The Spanish language assigns gender to all nouns.  Nouns are either masculine or feminine.  This presents a problem for us gringos because in English, we don't have to think about this.  It's hard enough just learning a Spanish word, now we have to qualify it by gender. And just knowing if a noun is masculine or feminine is only half the battle.  The real challenge is making sure the articles (la,el,las,los,un,una, etc.),  adjectives (words describing nouns), and nouns,  all agree with each other.  If we get that wrong, it sounds way, way off.  Therefore, we must pay close attention to what is sometimes called The Gender Factor of Spanish.    

The first step is to know the gender of the noun.  Try to remember these
general rules:

If the noun ends in "a" it's usually feminine.  The house-la casa.  A
person-una persona.  But there are exceptions.  If it ends in "ema", “ima”, “ama”, "pa", or "ta", it is almost always masculine.  The program-el programa, the map-el mapa, the planet- el planeta, the climate-el clima, the poet-el poeta.
Just to note, most of these nouns are of Greek origin.

And, if the noun ends in "dad", "tad", "ion ", or "umbre",  it will most
always be feminine.  The university- la universidad, the liberty- la libertad, the mission- la missión,  the custom- la costumbre.  There are very few
exceptions to this rule.  The centurion- el centurion is one.

Unfortunately, some nouns just have to be memorized, especially if they
don't end in A or O, or end in E.  The fountain-la fuente, the bridge-el puente, the tree- el árbol. 

I suggest anytime you learn a new noun, write it down in your notes, and
always put the article in front of it.  When I learn a new word from my
house keeper or instructor for example, I always ask EL...?or LA...?  and
then write both the article and the noun down.

In part II,  We will look at a few simple sentences
where the articles and adjectives agree, and are consistent to the gender of the noun. And we will look at a few possessive pronouns (mine,yours,theirs, ours, his, hers, etc.) which must also agree to the noun’s gender. 

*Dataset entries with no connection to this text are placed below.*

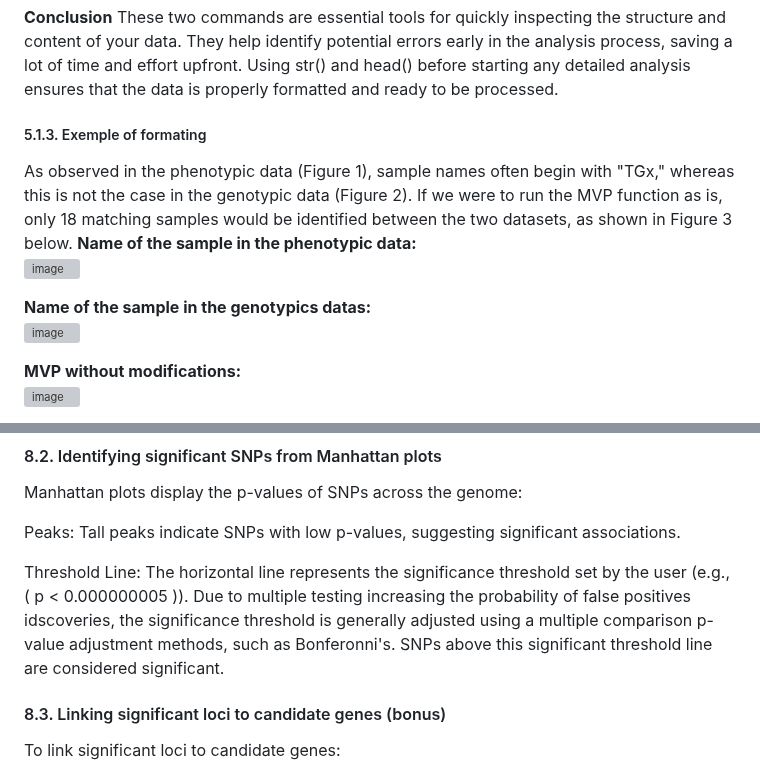
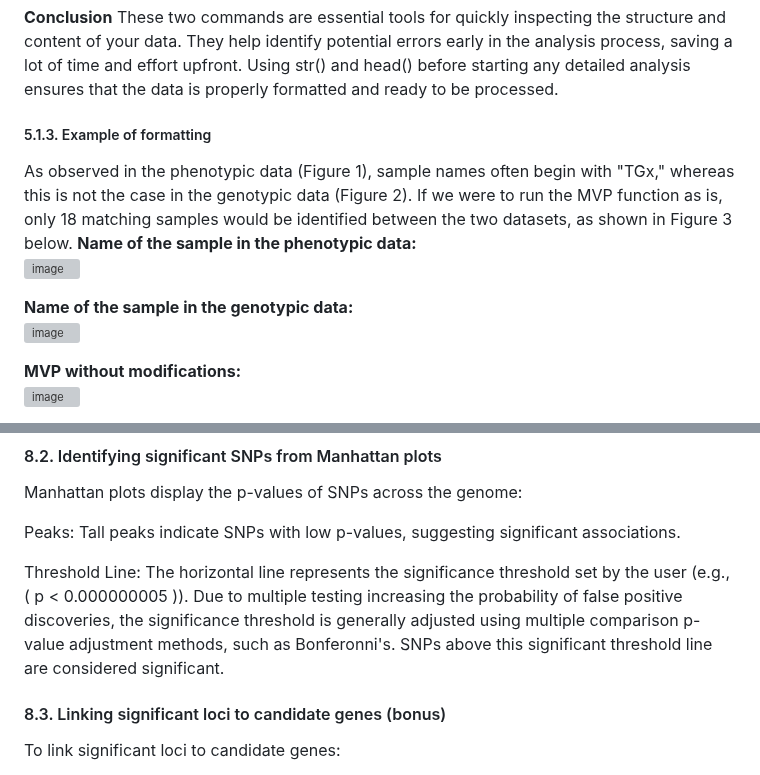
Before and after one commit to MA-Chiasson/BVG-7003-Devoir-3-FastTrackGWAS, a Markdown page: README.md, 2 parts joined by grey strips. Rendered like a GitHub page; grey boxes are pictures that could not be loaded.

```diff
--- a/README.md
+++ b/README.md
@@ -211,12 +211,12 @@ This allows you to view the first few rows of the phenotype data and check every
 **Conclusion**
 These two commands are essential tools for quickly inspecting the structure and content of your data. They help identify potential errors early in the analysis process, saving a lot of time and effort upfront. Using str() and head() before starting any detailed analysis ensures that the data is properly formatted and ready to be processed.
 
-##### 5.1.3. Exemple of formating
+##### 5.1.3. Example of formatting
 As observed in the phenotypic data (Figure 1), sample names often begin with "TGx," whereas this is not the case in the genotypic data (Figure 2). If we were to run the MVP function as is, only 18 matching samples would be identified between the two datasets, as shown in Figure 3 below.
 **Name of the sample in the phenotypic data:**
 ![image](https://github.com/user-attachments/assets/3e01bf96-879e-4a7c-90ad-50e8acc23228)
 
-**Name of the sample in the genotypics datas:**
+**Name of the sample in the genotypic data:**
 ![image](https://github.com/user-attachments/assets/eb3511ab-2b10-4182-9645-abac278ffaa2)
 
 **MVP without modifications:**
@@ -315,7 +315,7 @@ Manhattan plots display the p-values of SNPs across the genome:
 
 Peaks: Tall peaks indicate SNPs with low p-values, suggesting significant associations.
 
-Threshold Line: The horizontal line represents the significance threshold set by the user (e.g., ( p < 0.000000005 )). Due to multiple testing increasing the probability of false positives idscoveries, the significance threshold is generally adjusted using a multiple comparison p-value adjustment methods, such as Bonferonni's. SNPs above this significant threshold line are considered significant.
+Threshold Line: The horizontal line represents the significance threshold set by the user (e.g., ( p < 0.000000005 )). Due to multiple testing increasing the probability of false positive discoveries, the significance threshold is generally adjusted using multiple comparison p-value adjustment methods, such as Bonferonni's. SNPs above this significant threshold line are considered significant.
 
 #### 8.3. Linking significant loci to candidate genes (bonus)
 
```
Also changed, not shown: other parts of README.md (+1 -1 lines).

Spanish Tip of the Day:

Never be tempted to buy Spanish learning programs or books that promise fluency in a short amount of time.  It just won't happen.   The best money spent for learning Spanish is for private lessons. 

Hope this helps!



Hi, my name is Fred.  My background in Spanish is a year in high school
(long ago) and the last seven years taking private lessons almost daily, in
the States and in Panamá'.    I am not yet fluent, but maybe I can pass on
to you some tips to help your Spanish learning experience.